▶ [Exercise aim]
State how many lines of the entries hold the string "grey". Reply with the number alone.

==================================================

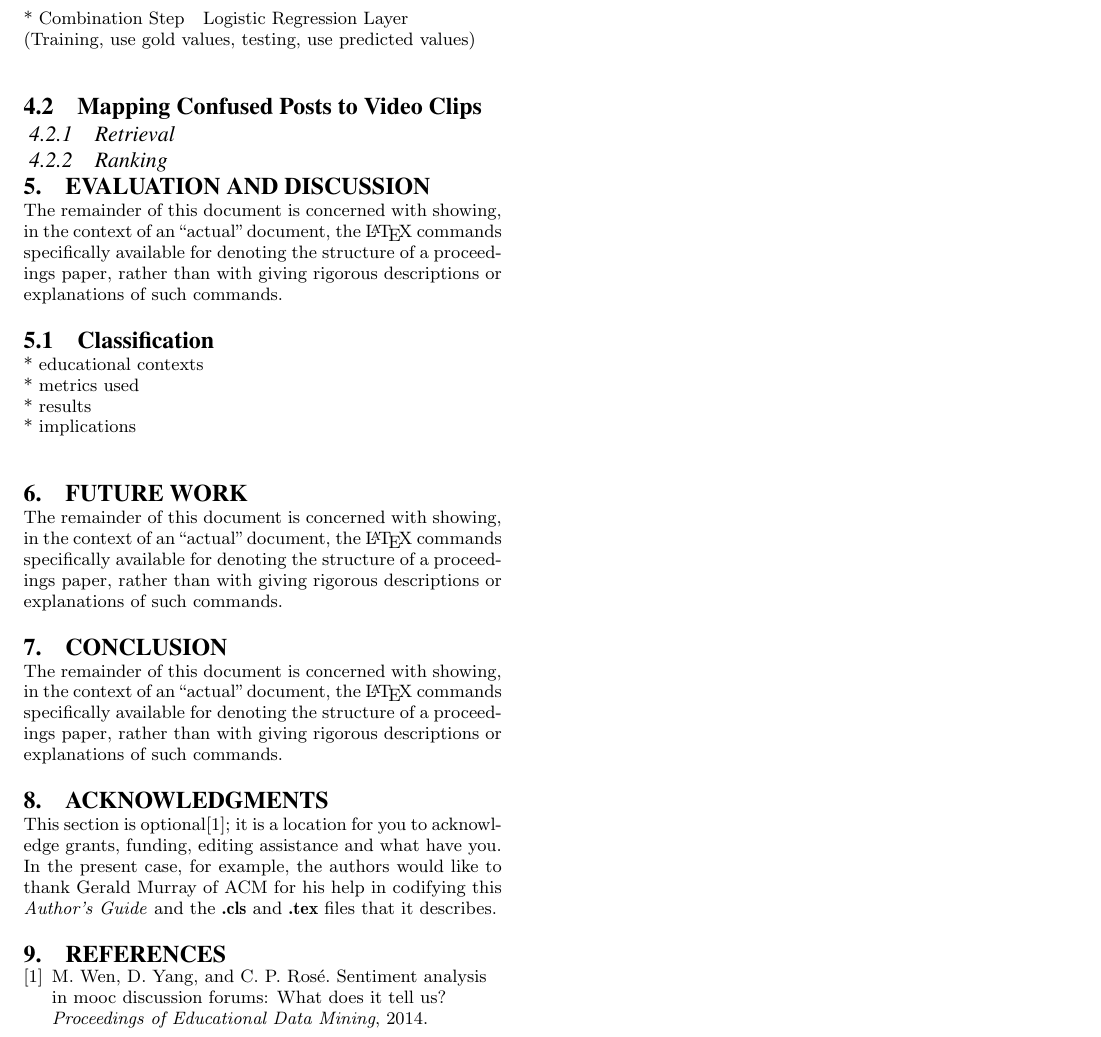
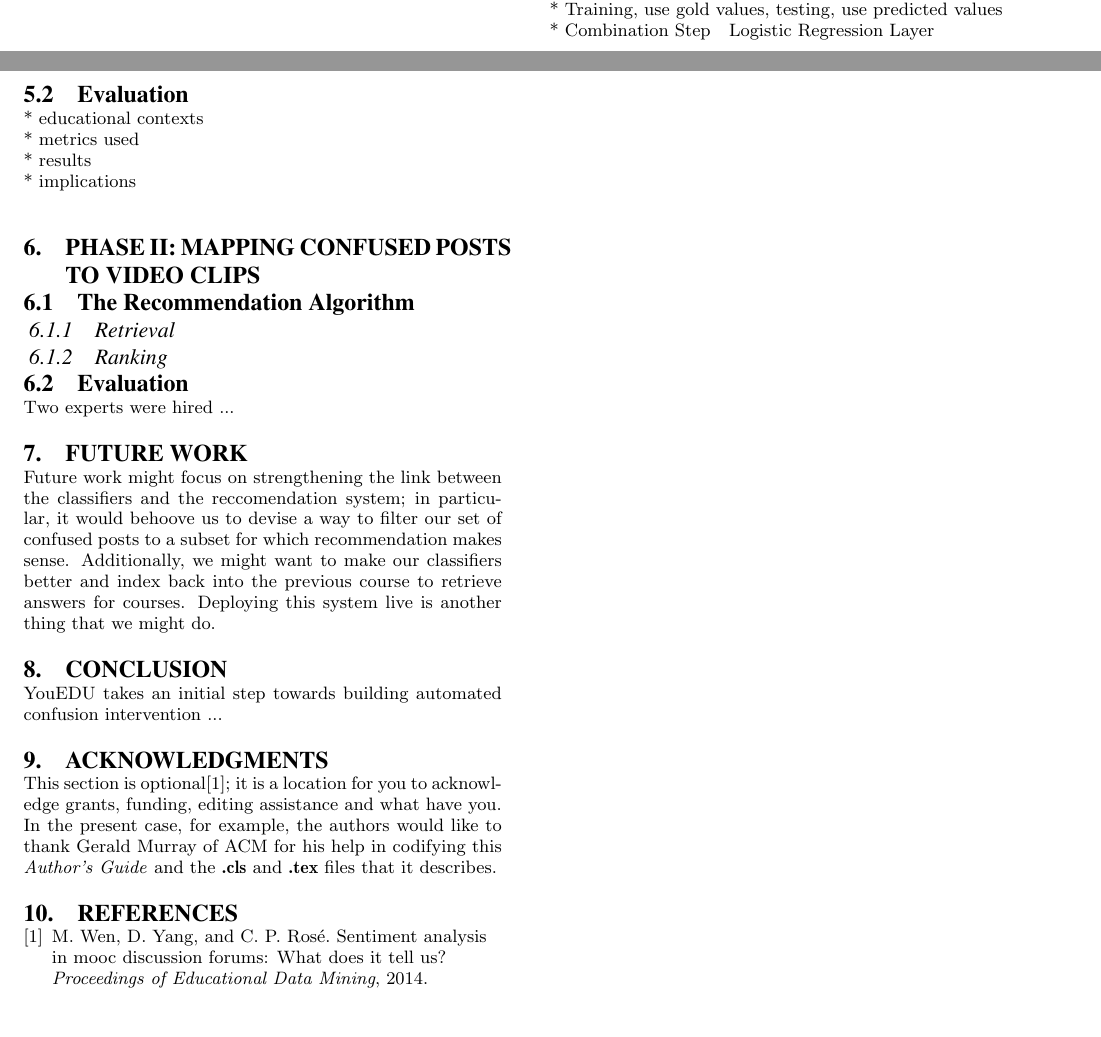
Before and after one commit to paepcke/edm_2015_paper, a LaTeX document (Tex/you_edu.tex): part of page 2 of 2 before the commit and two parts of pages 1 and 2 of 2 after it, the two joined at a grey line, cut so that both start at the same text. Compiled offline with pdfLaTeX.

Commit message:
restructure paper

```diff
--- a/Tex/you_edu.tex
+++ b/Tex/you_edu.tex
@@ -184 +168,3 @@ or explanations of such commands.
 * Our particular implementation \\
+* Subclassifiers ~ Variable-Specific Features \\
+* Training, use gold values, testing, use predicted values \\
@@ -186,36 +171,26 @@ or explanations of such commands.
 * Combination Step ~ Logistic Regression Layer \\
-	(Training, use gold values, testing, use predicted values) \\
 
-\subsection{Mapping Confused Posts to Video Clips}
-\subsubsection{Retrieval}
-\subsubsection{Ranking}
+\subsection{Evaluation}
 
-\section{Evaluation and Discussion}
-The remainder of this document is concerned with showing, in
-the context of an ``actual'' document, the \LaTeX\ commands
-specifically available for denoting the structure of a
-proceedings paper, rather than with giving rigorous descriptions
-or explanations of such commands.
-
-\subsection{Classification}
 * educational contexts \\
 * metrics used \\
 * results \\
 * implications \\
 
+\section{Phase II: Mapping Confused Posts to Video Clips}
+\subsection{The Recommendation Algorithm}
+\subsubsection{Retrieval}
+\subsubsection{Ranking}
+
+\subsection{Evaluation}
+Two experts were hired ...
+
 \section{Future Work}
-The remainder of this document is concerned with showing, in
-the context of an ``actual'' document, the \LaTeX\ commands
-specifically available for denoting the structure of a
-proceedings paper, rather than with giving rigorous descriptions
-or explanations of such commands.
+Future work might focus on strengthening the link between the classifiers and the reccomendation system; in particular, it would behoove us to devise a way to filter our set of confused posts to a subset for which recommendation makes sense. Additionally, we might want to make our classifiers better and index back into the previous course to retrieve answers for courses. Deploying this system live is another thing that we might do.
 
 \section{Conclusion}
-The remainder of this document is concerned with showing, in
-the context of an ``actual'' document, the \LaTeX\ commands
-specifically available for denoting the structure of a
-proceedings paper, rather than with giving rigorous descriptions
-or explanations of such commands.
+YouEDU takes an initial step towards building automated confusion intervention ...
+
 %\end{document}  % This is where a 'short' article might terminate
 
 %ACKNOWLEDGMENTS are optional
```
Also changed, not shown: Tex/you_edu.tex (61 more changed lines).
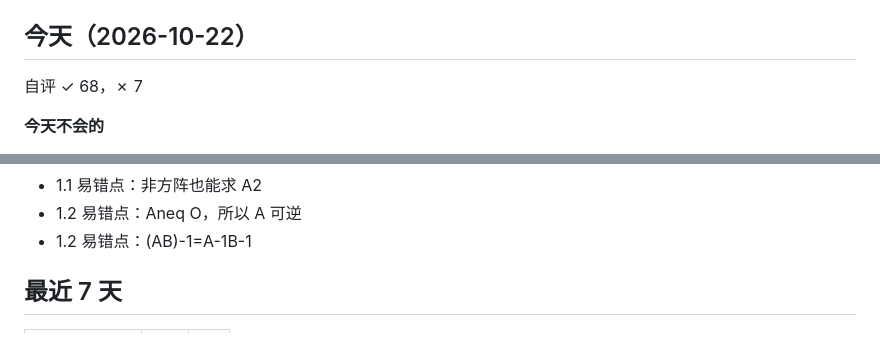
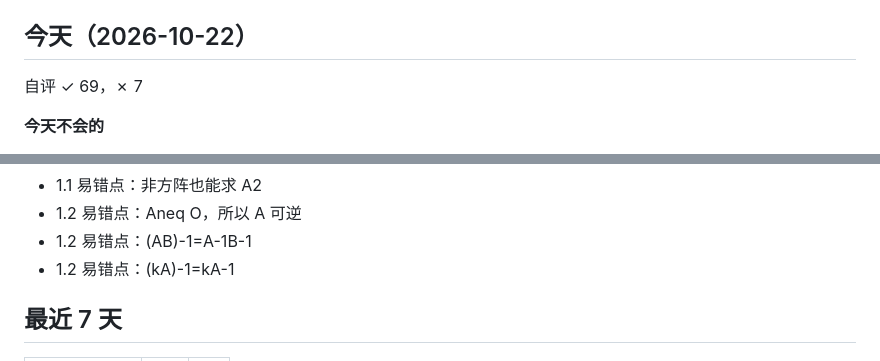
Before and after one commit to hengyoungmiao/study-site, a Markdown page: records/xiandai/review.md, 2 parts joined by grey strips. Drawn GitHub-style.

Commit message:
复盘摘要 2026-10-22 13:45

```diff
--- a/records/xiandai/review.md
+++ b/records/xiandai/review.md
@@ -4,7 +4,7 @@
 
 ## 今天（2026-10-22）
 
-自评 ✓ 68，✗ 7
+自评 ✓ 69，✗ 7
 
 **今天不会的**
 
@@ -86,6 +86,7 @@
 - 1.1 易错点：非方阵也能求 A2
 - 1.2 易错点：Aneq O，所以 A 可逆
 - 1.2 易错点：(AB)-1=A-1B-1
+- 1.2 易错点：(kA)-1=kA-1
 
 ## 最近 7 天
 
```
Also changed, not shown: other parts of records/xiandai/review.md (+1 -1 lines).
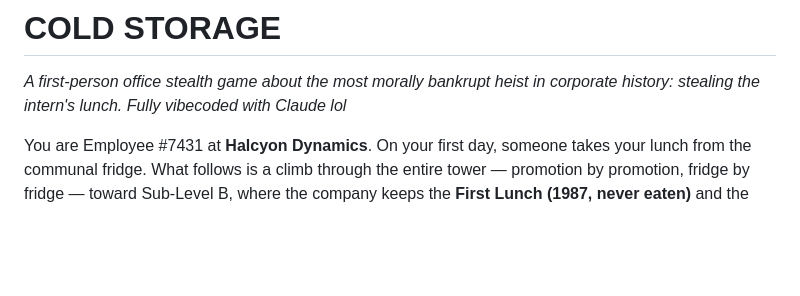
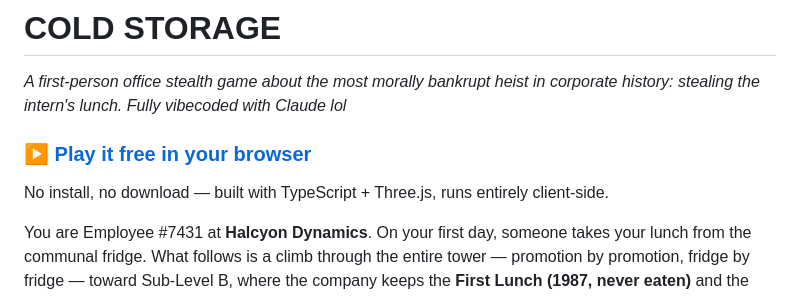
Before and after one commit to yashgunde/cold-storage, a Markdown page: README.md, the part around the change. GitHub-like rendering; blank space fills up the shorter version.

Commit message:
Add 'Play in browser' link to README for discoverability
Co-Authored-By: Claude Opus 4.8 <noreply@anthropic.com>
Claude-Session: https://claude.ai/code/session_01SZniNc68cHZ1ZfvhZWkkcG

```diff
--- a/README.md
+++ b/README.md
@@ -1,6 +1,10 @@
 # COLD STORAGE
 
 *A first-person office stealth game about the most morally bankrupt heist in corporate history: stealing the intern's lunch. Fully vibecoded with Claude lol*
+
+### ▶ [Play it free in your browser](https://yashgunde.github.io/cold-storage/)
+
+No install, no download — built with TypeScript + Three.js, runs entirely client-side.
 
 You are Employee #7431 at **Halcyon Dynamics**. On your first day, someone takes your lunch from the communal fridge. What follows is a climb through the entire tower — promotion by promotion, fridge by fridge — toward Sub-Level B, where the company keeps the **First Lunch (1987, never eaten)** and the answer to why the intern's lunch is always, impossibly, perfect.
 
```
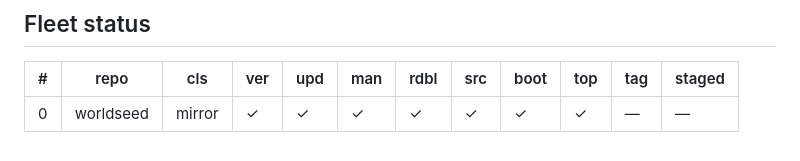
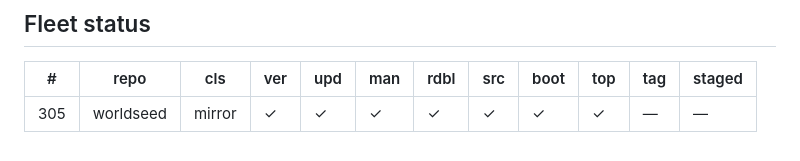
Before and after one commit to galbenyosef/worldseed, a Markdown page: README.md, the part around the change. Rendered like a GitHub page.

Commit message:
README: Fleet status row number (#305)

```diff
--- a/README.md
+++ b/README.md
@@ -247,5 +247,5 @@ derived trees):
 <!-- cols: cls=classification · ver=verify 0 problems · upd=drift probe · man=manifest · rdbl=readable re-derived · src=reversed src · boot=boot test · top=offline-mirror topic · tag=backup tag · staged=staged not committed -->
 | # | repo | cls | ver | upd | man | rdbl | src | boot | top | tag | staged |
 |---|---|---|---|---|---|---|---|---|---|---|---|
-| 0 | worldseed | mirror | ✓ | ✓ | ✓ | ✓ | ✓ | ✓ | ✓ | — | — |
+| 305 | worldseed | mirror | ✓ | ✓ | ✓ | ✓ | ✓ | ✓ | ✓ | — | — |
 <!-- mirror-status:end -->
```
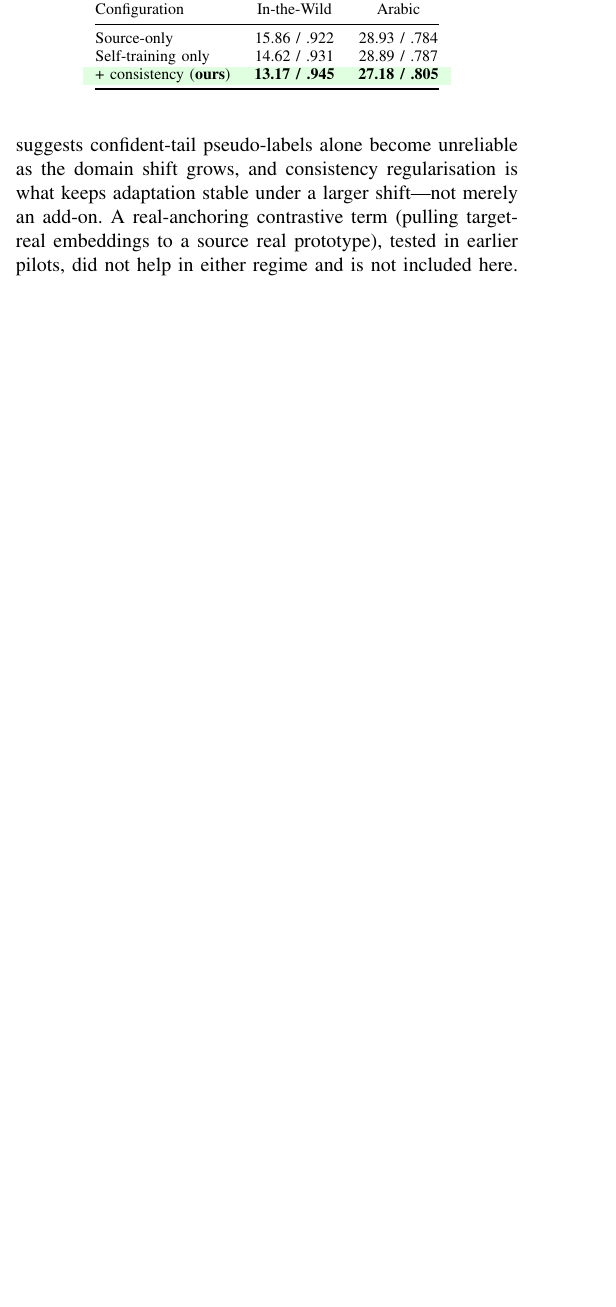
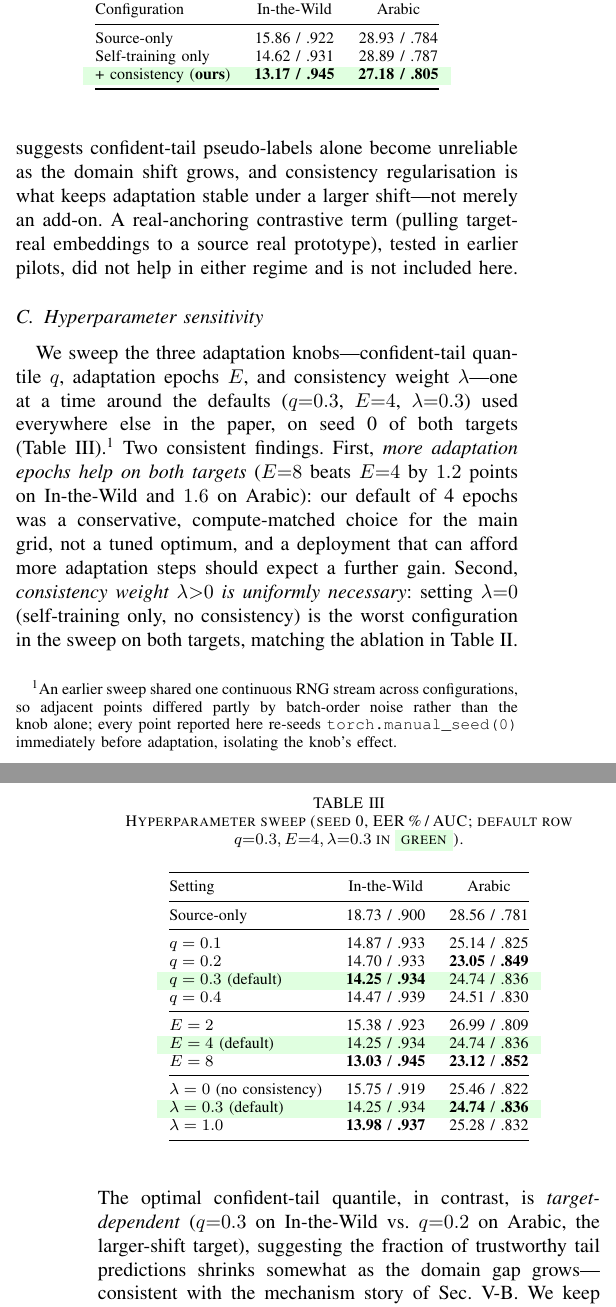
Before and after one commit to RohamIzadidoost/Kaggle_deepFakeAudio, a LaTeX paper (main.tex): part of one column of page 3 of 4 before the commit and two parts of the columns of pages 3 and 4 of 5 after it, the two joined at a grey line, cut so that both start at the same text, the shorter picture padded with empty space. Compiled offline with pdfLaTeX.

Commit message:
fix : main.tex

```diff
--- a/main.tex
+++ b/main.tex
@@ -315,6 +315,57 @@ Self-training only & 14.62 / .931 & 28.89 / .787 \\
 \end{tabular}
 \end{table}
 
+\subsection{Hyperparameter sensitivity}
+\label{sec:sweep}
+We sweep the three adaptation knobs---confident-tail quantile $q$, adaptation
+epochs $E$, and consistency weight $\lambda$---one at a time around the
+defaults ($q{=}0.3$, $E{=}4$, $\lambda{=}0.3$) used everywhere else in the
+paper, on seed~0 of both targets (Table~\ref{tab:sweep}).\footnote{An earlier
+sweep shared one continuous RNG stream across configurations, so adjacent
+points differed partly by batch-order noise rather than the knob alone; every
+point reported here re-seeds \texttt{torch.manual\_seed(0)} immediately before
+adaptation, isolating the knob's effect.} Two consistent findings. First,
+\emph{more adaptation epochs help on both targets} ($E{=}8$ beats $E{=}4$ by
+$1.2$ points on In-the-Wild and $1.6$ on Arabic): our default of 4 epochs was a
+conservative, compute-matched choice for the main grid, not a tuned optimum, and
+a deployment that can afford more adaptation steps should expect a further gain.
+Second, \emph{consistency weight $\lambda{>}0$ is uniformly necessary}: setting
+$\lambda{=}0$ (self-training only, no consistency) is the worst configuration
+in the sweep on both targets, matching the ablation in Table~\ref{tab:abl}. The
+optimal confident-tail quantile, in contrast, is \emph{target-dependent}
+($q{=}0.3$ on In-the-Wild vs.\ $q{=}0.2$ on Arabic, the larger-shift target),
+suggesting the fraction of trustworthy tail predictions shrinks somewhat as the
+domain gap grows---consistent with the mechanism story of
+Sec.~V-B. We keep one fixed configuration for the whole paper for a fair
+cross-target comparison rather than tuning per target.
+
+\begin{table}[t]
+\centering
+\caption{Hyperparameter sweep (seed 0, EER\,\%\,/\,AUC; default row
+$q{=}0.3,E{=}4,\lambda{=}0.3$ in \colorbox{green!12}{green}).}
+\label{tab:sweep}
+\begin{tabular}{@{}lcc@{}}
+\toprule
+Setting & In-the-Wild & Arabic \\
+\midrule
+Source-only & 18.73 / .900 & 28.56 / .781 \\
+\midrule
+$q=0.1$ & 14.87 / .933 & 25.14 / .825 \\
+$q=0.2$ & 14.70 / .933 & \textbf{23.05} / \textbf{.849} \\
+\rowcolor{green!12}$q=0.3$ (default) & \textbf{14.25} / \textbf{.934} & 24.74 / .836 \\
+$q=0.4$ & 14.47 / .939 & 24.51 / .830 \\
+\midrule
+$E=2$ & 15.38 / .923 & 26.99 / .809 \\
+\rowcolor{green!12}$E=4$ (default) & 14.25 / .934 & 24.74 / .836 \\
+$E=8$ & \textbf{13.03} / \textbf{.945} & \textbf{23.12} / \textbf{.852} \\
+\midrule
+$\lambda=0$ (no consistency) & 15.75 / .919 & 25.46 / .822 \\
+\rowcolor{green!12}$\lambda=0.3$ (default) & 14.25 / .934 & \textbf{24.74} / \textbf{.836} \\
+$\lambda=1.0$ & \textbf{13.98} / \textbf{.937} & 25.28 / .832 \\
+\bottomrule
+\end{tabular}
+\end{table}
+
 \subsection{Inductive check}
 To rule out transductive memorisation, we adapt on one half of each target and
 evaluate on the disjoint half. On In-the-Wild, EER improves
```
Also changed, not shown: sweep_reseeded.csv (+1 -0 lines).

==================================================

▶ [Problem solution]
3